To begin with, I have another acting project. This Monday I’m spending my day off in a theater, the Alliance, doing a reading of a new play about dementia. The play is “Absence” by Peter Floyd; you can find information about the reading here.
I first encountered “Absence” in a new-play series several months ago, when I was hired to read the part of the dementia patient’s middle-aged daughter. I knew the subject matter all too well.
My husband and I have moved both of our mothers to assisted living in the last few years. We’ve experienced the falls, the emergency rooms, the hospitalizations. We’ve taken over the checkbooks. With our siblings, we’ve sorted our mothers’ possessions and sold their houses. And we have come to accept that they both have dementia.
Peter Floyd’s mother also suffers from this cruel, mystifying condition. He’s written a play that works its way into the patient’s mind and allows the audience to experience what it must be like to change so fundamentally that the world around you no longer makes sense.
Peter has crafted a story that could be my own.
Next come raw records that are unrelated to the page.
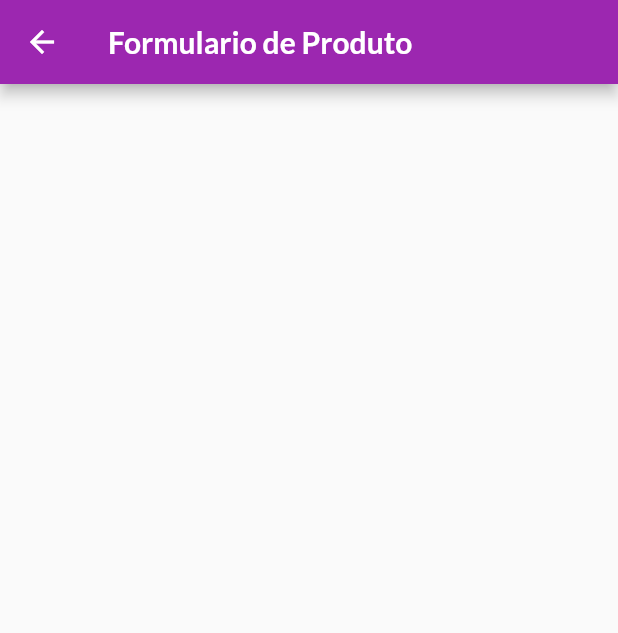
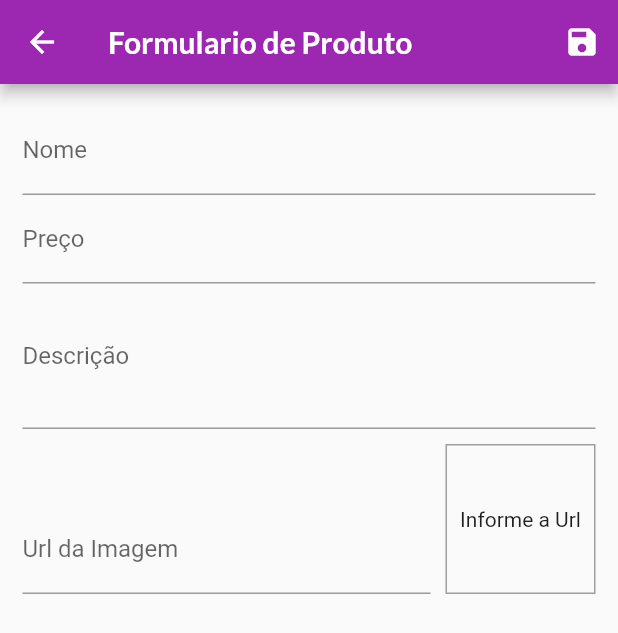
Before and after one commit to jfcbxp/flutter-shop-curso, a Flutter app: the ProductFormPage screen opened by its route, on a phone screen of 412 x 824 dp. Shown: the top 633 px of the screen. Run offline on Flutter 3.47's test engine with Material 2 defaults, Android fonts, the phone set to English and light mode, and no system bars; network calls fail.

Commit message:
adicionado formulario

```diff
--- a/lib/pages/product_form_page.dart
+++ b/lib/pages/product_form_page.dart
@@ -1,4 +1,7 @@
+import 'dart:math';
+
 import 'package:flutter/material.dart';
+import 'package:shop/model/product.dart';
 
 class ProductFormPage extends StatefulWidget {
   const ProductFormPage({super.key});
@@ -8,11 +11,121 @@ class ProductFormPage extends StatefulWidget {
 }
 
 class _ProductFormPageState extends State<ProductFormPage> {
+  final _priceFocus = FocusNode();
+  final _descriptionFocus = FocusNode();
+  final _imageUrlFocus = FocusNode();
+  final _imageUrlController = TextEditingController();
+  final _formKey = GlobalKey<FormState>();
+  final _formData = Map<String, Object>();
+
+  @override
+  void dispose() {
+    _priceFocus.dispose();
+    _descriptionFocus.dispose();
+    _imageUrlFocus.dispose();
+//    _imageUrlFocus.removeListener(updateImage);
+    super.dispose();
+  }
+
+  @override
+  void initState() {
+    //   _imageUrlFocus.addListener(updateImage);
+    super.initState();
+  }
+
+  void updateImage() {
+    setState(() {});
+  }
+
+  void _submitForm() {
+    _formKey.currentState?.save();
+    final newProduct = Product(
+        id: Random().nextDouble().toString(),
+        title: _formData['name'] as String,
+        description: _formData['description'] as String,
+        price: _formData['price'] as double,
+        imageUrl: _formData['imageUrl'] as String);
+  }
+
   @override
   Widget build(BuildContext context) {
     return Scaffold(
       appBar: AppBar(
         title: Text('Formulario de Produto'),
+        actions: [IconButton(onPressed: _submitForm, icon: Icon(Icons.save))],
+      ),
+      body: Padding(
+        padding: const EdgeInsets.all(15),
+        child: Form(
+            key: _formKey,
+            child: ListView(
+              children: [
+                TextFormField(
+                  decoration: InputDecoration(labelText: 'Nome'),
+                  textInputAction: TextInputAction.next,
+                  onFieldSubmitted: (_) {
+                    FocusScope.of(context).requestFocus(_priceFocus);
+                  },
+                  onSaved: (data) => _formData['name'] = data ?? '',
+                ),
+                TextFormField(
+                  decoration: InputDecoration(labelText: 'Preço'),
+                  textInputAction: TextInputAction.next,
+                  focusNode: _priceFocus,
+                  keyboardType: TextInputType.numberWithOptions(decimal: true),
+                  onFieldSubmitted: (_) {
+                    FocusScope.of(context).requestFocus(_descriptionFocus);
+                  },
+                  onSaved: (data) =>
+                      _formData['price'] = double.parse(data ?? '0'),
+                ),
+                TextFormField(
+                  decoration: InputDecoration(labelText: 'Descrição'),
+                  textInputAction: TextInputAction.next,
+                  focusNode: _descriptionFocus,
+                  keyboardType: TextInputType.multiline,
+                  maxLines: 3,
+                  onFieldSubmitted: (_) {
+                    FocusScope.of(context).requestFocus(_imageUrlFocus);
+                  },
+                  onSaved: (data) => _formData['description'] = data ?? '',
+                ),
+                Row(
+                  crossAxisAlignment: CrossAxisAlignment.end,
+                  children: [
+                    Expanded(
+                      child: TextFormField(
+                        decoration: InputDecoration(labelText: 'Url da Imagem'),
+                        textInputAction: TextInputAction.done,
+                        focusNode: _imageUrlFocus,
+                        keyboardType: TextInputType.url,
+                        controller: _imageUrlController,
+                        onFieldSubmitted: (_) => _submitForm(),
+                        onChanged: (value) => updateImage(),
+                        onSaved: (data) => _formData['imageUrl'] = data ?? '',
+                      ),
+                    ),
+                    Container(
+                      height: 100,
+                      width: 100,
+                      margin: EdgeInsets.only(
+                        top: 10,
+                        left: 10,
+                      ),
+                      decoration: BoxDecoration(
+                          border: Border.all(color: Colors.grey, width: 1)),
+                      alignment: Alignment.center,
+                      child: _imageUrlController.text.isEmpty
+                          ? Text('Informe a Url')
+                          : FittedBox(
+                              child: Image.network(_imageUrlController.text),
+                              fit: BoxFit.cover,
+                            ),
+                    )
+                  ],
+                ),
+              ],
+            )),
       ),
     );
   }
```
It’s different, of course; we have different mothers, and the fictional characters in the play have quirks of their own. But he nails the experience of loss and the possibility of redemption that come with this illness.
I have been told that my mother still has things to teach me, and I believe that’s true. She and I are walking this journey of loss together. Most of the time, I have to keep a wall between my life with her and my other tasks. I have to stay strong. I can’t let grief get in the way of my work. With this play, though, my personal and professional paths converge for a moment, a blessed moment of presence.
This is the value of art in my life. It requires my presence. Whether I’m acting in a play or standing before a painting or listening to live music, I am required to be there and nowhere else, to focus my mind and heart on the task at hand.
Art is vital; art is is life-giving. Art matters. I learned that lesson early in life, from the smartest woman I know. My mother.